By Paul MacKenzie-Cummins, Editor and managing director at Clearly PR & Marketing Communications
Ask anyone to describe what a ‘brand’ is and they’ll be quick to answer with the logo, look and feel of the business. But branding goes way beyond what are essentially aesthetics, it is about perception.
The meaning of what branding is has changed over the years. It’s original purpose was rather basic – to physically differentiate one product from another. Take Coca-Cola as an example.
In the 1880s, soda producers were two a penny and the makers of Coca-Cola – then a fledgling company – understood that to encourage consumers to try their product it needed to look different to others. Gillette is another example.
During the 1800s men would go to their local barbers to have a shave. Then in 1901, King. C. Gillette invented the world’s first safety razor, which effectively eradicated the need to send a razor to a barber for sharpening. With its distinctive green packaging emblazoned with Mr Gillette’s face on it, the company established one of the first brands to be known worldwide.
By the mid- to late- twentieth century, the meaning of what a ‘brand’ was began to move beyond simply being a name. Marketers realised that consumers had a greater choice of products and services and how a brand was ‘perceived’ was increasingly influencing buyer behaviour. ‘Perception’, rather than just the packaging and design, now became synonymous with ‘brand’.
Today there is an overuse of the word ‘brand’ – largely because organisations take the stance that simply thinking they are a brand means they are perceived to be one by default by those outside the confines of their four walls. This is not the case.
A ‘brand’, as we know it, is not something that a recruitment agency can bestow upon itself via a beautifully crafted piece of copy on a website or what an advertisement says. It must be earned through its actions.
Put another way,
branding is the essence or promise of what that agency will deliver or the experience it will create.
However, defining exactly what your brand stands for seems to be rather a complex issue for many recruiters.
Indeed, having worked with in excess of 70 recruitment businesses over the years it is clear that there is an identity crisis within the industry.
What I mean by this is that many agencies struggle to really define what their USP is and how they ‘think’ they should be positioned. Yet this is critical to understanding what the agency’s brand stands for.
Ask most agency owners and consultants one simple question, What makes your agency different to X, Y, or Z?, and they will either struggle to answer, or they will reply with a bunch of We do… and We are… responses – all of which are self-absorbed and fail to deliver the what’s-in-it-for-me (WIIFM) response that clients really want to hear. They say nothing of what they will deliver nor anything of the experience of working with said agency.
Our strapline for Clearly PR, for instance, places the focus fully on the client:
We enable recruitment businesses to be seen, heard and read by the people they want to do business with most.
So how do others describe what ‘branding’ means? Within the recruitment industry, opinion varies.

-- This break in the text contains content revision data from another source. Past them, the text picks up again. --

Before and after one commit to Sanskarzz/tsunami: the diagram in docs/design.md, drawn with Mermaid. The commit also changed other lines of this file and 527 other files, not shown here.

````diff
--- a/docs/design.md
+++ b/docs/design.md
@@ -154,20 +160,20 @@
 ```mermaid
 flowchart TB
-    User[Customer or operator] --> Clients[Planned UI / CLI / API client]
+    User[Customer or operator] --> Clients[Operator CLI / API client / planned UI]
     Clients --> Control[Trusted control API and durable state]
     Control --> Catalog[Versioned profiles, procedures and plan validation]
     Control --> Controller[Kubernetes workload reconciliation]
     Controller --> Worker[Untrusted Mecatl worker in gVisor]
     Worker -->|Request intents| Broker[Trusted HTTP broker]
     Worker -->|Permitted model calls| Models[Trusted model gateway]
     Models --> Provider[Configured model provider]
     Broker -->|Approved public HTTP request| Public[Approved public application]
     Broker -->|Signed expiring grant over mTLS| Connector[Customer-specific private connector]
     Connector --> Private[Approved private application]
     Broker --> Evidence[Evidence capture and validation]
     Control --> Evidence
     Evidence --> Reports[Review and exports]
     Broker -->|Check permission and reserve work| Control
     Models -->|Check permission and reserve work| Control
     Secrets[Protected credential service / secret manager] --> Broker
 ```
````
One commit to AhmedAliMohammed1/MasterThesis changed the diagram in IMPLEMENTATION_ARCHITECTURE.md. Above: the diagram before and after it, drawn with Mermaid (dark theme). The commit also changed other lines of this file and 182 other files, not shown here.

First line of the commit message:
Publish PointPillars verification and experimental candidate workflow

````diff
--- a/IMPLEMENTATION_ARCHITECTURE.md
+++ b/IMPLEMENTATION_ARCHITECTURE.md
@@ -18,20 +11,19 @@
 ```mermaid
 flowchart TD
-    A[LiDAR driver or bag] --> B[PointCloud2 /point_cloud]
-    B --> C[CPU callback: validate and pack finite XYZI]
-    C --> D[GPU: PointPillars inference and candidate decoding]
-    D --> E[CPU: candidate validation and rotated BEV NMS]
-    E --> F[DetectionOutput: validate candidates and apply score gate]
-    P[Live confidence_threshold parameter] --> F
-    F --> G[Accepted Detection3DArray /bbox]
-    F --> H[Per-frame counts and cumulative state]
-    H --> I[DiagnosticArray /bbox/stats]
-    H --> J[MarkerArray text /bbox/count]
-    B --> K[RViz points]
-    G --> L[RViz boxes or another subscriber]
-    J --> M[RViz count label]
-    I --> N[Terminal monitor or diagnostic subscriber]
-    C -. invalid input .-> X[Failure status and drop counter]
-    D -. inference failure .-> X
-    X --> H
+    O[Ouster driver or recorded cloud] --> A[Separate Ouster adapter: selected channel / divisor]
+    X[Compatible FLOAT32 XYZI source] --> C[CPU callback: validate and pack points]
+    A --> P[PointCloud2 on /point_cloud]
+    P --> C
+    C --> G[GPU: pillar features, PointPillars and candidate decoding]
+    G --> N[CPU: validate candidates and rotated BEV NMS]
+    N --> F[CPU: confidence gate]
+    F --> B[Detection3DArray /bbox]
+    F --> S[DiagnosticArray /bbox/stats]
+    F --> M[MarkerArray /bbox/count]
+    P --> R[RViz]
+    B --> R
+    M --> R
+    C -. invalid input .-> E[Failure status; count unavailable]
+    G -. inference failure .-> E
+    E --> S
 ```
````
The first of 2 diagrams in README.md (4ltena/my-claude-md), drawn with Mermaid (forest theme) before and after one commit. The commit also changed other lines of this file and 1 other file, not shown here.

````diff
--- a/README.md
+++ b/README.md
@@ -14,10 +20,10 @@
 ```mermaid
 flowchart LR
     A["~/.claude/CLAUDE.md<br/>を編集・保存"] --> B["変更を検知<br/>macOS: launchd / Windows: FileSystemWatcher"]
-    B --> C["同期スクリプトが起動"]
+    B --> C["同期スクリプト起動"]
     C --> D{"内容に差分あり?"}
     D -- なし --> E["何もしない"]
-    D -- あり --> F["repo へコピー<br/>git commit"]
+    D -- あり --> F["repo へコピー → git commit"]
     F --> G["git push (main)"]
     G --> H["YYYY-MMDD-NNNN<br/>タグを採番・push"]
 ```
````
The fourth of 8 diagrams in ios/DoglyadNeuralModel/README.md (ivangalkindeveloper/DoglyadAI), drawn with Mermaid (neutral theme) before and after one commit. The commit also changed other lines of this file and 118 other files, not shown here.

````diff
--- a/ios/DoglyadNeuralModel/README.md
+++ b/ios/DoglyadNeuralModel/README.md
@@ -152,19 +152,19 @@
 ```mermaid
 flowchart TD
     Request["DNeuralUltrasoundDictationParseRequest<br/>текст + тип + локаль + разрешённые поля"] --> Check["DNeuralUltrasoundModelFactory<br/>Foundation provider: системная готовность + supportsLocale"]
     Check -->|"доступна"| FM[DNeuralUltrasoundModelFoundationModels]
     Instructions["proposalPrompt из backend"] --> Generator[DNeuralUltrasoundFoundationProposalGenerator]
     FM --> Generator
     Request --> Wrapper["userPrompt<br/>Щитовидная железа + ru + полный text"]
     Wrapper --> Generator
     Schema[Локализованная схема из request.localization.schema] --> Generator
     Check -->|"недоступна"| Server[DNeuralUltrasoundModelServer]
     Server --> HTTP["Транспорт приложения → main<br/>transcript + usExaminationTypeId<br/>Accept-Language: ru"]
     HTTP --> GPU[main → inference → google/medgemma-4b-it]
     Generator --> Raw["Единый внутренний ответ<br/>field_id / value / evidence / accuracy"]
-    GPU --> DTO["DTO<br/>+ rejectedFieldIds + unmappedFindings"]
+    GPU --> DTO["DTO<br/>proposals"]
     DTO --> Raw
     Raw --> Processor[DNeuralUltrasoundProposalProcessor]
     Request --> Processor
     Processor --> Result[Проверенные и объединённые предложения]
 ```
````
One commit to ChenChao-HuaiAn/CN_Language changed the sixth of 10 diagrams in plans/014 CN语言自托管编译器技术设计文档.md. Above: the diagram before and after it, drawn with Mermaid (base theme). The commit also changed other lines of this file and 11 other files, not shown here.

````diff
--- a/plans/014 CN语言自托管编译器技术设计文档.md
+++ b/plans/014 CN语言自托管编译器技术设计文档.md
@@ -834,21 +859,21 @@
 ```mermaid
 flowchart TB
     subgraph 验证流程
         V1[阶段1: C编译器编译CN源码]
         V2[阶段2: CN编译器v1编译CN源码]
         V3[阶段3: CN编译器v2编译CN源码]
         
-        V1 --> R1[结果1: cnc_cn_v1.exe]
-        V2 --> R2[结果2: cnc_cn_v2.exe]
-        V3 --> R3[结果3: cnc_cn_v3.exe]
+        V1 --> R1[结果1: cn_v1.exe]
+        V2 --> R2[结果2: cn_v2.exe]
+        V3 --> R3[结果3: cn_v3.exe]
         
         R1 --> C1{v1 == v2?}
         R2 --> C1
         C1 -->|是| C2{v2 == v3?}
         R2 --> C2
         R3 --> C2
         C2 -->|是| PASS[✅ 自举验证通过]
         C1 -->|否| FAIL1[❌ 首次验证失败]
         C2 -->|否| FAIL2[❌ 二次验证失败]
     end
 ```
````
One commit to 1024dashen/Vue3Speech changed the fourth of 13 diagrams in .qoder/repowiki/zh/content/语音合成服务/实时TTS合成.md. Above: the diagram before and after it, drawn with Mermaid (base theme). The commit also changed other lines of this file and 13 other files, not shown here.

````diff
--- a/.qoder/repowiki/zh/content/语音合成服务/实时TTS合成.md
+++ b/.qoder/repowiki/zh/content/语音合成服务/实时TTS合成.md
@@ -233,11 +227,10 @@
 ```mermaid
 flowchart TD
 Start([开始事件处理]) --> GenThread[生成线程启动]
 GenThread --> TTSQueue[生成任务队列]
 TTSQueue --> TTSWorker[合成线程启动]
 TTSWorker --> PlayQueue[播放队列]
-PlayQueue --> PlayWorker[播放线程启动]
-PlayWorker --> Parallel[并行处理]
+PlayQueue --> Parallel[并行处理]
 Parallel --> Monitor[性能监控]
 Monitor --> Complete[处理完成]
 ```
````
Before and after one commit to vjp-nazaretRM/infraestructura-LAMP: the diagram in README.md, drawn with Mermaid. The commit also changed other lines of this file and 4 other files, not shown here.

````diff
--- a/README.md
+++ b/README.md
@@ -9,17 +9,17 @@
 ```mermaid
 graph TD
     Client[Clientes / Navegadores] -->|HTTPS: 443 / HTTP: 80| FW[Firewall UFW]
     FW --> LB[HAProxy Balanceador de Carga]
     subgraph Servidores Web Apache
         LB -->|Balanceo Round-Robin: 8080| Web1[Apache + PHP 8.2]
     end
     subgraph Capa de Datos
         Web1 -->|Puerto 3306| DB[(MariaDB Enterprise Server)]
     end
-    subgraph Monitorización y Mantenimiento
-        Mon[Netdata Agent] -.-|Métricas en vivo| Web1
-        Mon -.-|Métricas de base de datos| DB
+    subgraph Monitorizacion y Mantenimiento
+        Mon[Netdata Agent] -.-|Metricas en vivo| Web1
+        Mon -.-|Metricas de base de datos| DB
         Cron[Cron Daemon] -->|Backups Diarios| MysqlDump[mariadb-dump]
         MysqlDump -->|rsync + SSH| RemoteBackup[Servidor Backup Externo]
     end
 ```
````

In a recent LinkedIn discussion, Mitch Sullivan, managing director at FastTrack Recruitment, described branding as “A value (or set of values) someone associates with a company whenever they hear or see their name.”
Dave Hume, director at Seriously Connected, believes that “there are many who are simply freelancers, micro businesses, who believe they are building a brand, spend too much time on logos and colour schemes…. and not enough time on those values or sets of values.”
Richard York, business manager at Stark Brooks, takes this point a step further. He said that, “values are all well and good…but if those values are not met, they become irrelevant [and] they might have a negative impact.”
Brand, he says, is “about purpose, about what your customers (clients and candidates) say about you to their network. If you have a true purpose, understand it and deliver on it, your reputation becomes your brand. It only matters what others think of your business, not yourself.”
Advertising legend, David Ogilvy suggested that branding is:
The intangible sum of a product’s attributes: its name, packaging, and price, its history, its reputation, and the way it’s advertised.
Seth Godin suggests that:
A brand is the set of expectations, memories, stories and relationships that, taken together, account for a consumer’s decision to choose one product or service over another.
If the consumer (whether it’s a business, a buyer, a voter or a donor) doesn’t pay a premium, make a selection or spread the word, then no brand value exists for that consumer.
In today’s ultra competitive recruitment marketplace, there remains a belief among many recruiters that being a ‘name’ or having great sales patter will suffice. But it won’t, not in the long term anyway.
Customers (i.e. clients and candidates) look to engage partners who stand for something and offer something no one else can.
So think about what you stand for. Resist the temptation to use hyperbole to describe who you are as an agency and what you do, and seek to be the agency that you would want to appoint if you were sat on the other side of the table.